_Assignment_
Please output all the entries word for word, without the pictures.

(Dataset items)
=== Section Start ===
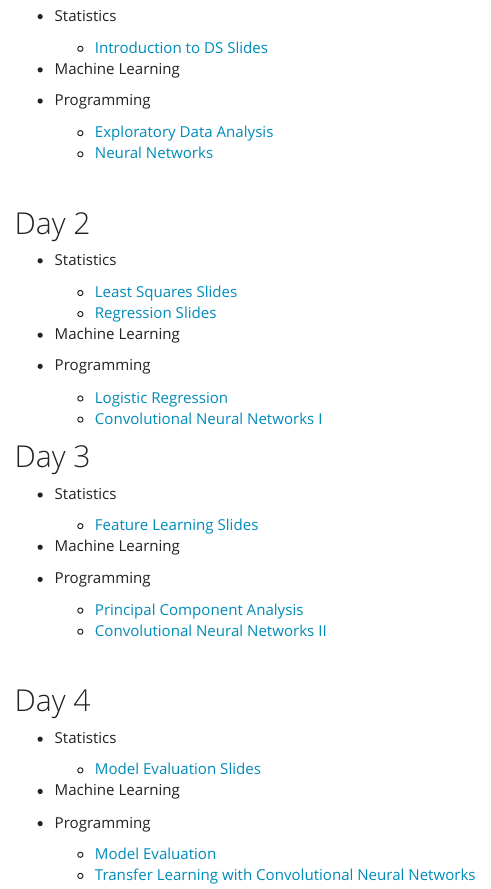
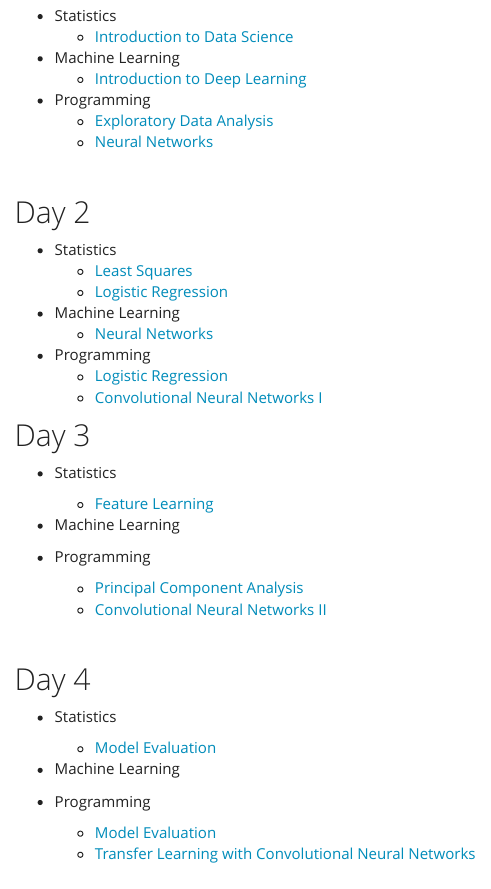
Before and after one commit to jlgrons/CELEHS-DSinA, an R Markdown document (week_2.Rmd): the page in a window 1100 px wide, from 200 px down. The pictures show the output file week_2.html that the author committed with the source, opened offline; library style sheets and scripts come from the installed R packages; menus at the side of the page are left out.

Commit message:
Add Andy's slides.

```diff
--- a/week_2.Rmd
+++ b/week_2.Rmd
@@ -17,9 +17,10 @@ output:
 ## Day 1
 
 * Statistics
-  * [Introduction to DS Slides](https://github.com/jlgrons/CELEHS-DSinA/blob/main/Documents/DSinA_Introduction.pdf)
+  * [Introduction to Data Science](https://github.com/jlgrons/CELEHS-DSinA/blob/main/Documents/DSinA_Introduction.pdf)
 
 * Machine Learning
+  * [Introduction to Deep Learning](https://www.dropbox.com/s/fv7u5d2h6pqekwn/2022-07-11_CELEHS_summerschool.pptx?dl=0)
 
 * Programming
   * [Exploratory Data Analysis](https://github.com/jlgrons/CELEHS-DSinA/blob/main/Week_2_Materials/EDA.ipynb)
@@ -30,10 +31,12 @@ output:
 ## Day 2
 
 * Statistics
-  * [Least Squares Slides](https://github.com/jlgrons/CELEHS-DSinA/blob/main/Documents/DSinA_2022_StatLearning_LeastSquares.pdf)
-   * [Regression Slides](https://github.com/jlgrons/CELEHS-DSinA/blob/main/Documents/DSinA_2022_StatLearning_Regression.pdf)
+  * [Least Squares](https://github.com/jlgrons/CELEHS-DSinA/blob/main/Documents/DSinA_2022_StatLearning_LeastSquares.pdf)
+   * [Logistic Regression](https://github.com/jlgrons/CELEHS-DSinA/blob/main/Documents/DSinA_2022_StatLearning_Regression.pdf)
 
 * Machine Learning
+  * [Neural Networks](https://www.dropbox.com/s/fv7u5d2h6pqekwn/2022-07-11_CELEHS_summerschool.pptx?dl=0)
+
 
 * Programming
   * [Logistic Regression](https://github.com/jlgrons/CELEHS-DSinA/blob/main/Week_2_Materials/Logistic_regression.ipynb)
@@ -43,7 +46,7 @@ output:
 ## Day 3
 
 * Statistics
-  * [Feature Learning Slides](https://github.com/jlgrons/CELEHS-DSinA/blob/main/Documents/DSinA_2022_StatLearning_FeatureLearning.pdf)
+  * [Feature Learning](https://github.com/jlgrons/CELEHS-DSinA/blob/main/Documents/DSinA_2022_StatLearning_FeatureLearning.pdf)
 
 * Machine Learning
 
@@ -56,7 +59,7 @@ output:
 ## Day 4
 
 * Statistics
-  * [Model Evaluation Slides](https://github.com/jlgrons/CELEHS-DSinA/blob/main/Documents/DSinA_Model_Evaluation.pdf)
+  * [Model Evaluation](https://github.com/jlgrons/CELEHS-DSinA/blob/main/Documents/DSinA_Model_Evaluation.pdf)
 
 * Machine Learning
 
```
Also changed, not shown: week_2.html.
=== Section End ===
_Worked solution_
Before and after one commit to jlgrons/CELEHS-DSinA, an R Markdown document (week_2.Rmd): the page in a window 1100 px wide, from 200 px down. The pictures show the output file week_2.html that the author committed with the source, opened offline; library style sheets and scripts come from the installed R packages; menus at the side of the page are left out.

Commit message:
Add Andy's slides.

```diff
--- a/week_2.Rmd
+++ b/week_2.Rmd
@@ -17,9 +17,10 @@ output:
 ## Day 1
 
 * Statistics
-  * [Introduction to DS Slides](https://github.com/jlgrons/CELEHS-DSinA/blob/main/Documents/DSinA_Introduction.pdf)
+  * [Introduction to Data Science](https://github.com/jlgrons/CELEHS-DSinA/blob/main/Documents/DSinA_Introduction.pdf)
 
 * Machine Learning
+  * [Introduction to Deep Learning](https://www.dropbox.com/s/fv7u5d2h6pqekwn/2022-07-11_CELEHS_summerschool.pptx?dl=0)
 
 * Programming
   * [Exploratory Data Analysis](https://github.com/jlgrons/CELEHS-DSinA/blob/main/Week_2_Materials/EDA.ipynb)
@@ -30,10 +31,12 @@ output:
 ## Day 2
 
 * Statistics
-  * [Least Squares Slides](https://github.com/jlgrons/CELEHS-DSinA/blob/main/Documents/DSinA_2022_StatLearning_LeastSquares.pdf)
-   * [Regression Slides](https://github.com/jlgrons/CELEHS-DSinA/blob/main/Documents/DSinA_2022_StatLearning_Regression.pdf)
+  * [Least Squares](https://github.com/jlgrons/CELEHS-DSinA/blob/main/Documents/DSinA_2022_StatLearning_LeastSquares.pdf)
+   * [Logistic Regression](https://github.com/jlgrons/CELEHS-DSinA/blob/main/Documents/DSinA_2022_StatLearning_Regression.pdf)
 
 * Machine Learning
+  * [Neural Networks](https://www.dropbox.com/s/fv7u5d2h6pqekwn/2022-07-11_CELEHS_summerschool.pptx?dl=0)
+
 
 * Programming
   * [Logistic Regression](https://github.com/jlgrons/CELEHS-DSinA/blob/main/Week_2_Materials/Logistic_regression.ipynb)
@@ -43,7 +46,7 @@ output:
 ## Day 3
 
 * Statistics
-  * [Feature Learning Slides](https://github.com/jlgrons/CELEHS-DSinA/blob/main/Documents/DSinA_2022_StatLearning_FeatureLearning.pdf)
+  * [Feature Learning](https://github.com/jlgrons/CELEHS-DSinA/blob/main/Documents/DSinA_2022_StatLearning_FeatureLearning.pdf)
 
 * Machine Learning
 
@@ -56,7 +59,7 @@ output:
 ## Day 4
 
 * Statistics
-  * [Model Evaluation Slides](https://github.com/jlgrons/CELEHS-DSinA/blob/main/Documents/DSinA_Model_Evaluation.pdf)
+  * [Model Evaluation](https://github.com/jlgrons/CELEHS-DSinA/blob/main/Documents/DSinA_Model_Evaluation.pdf)
 
 * Machine Learning
 
```
Also changed, not shown: week_2.html.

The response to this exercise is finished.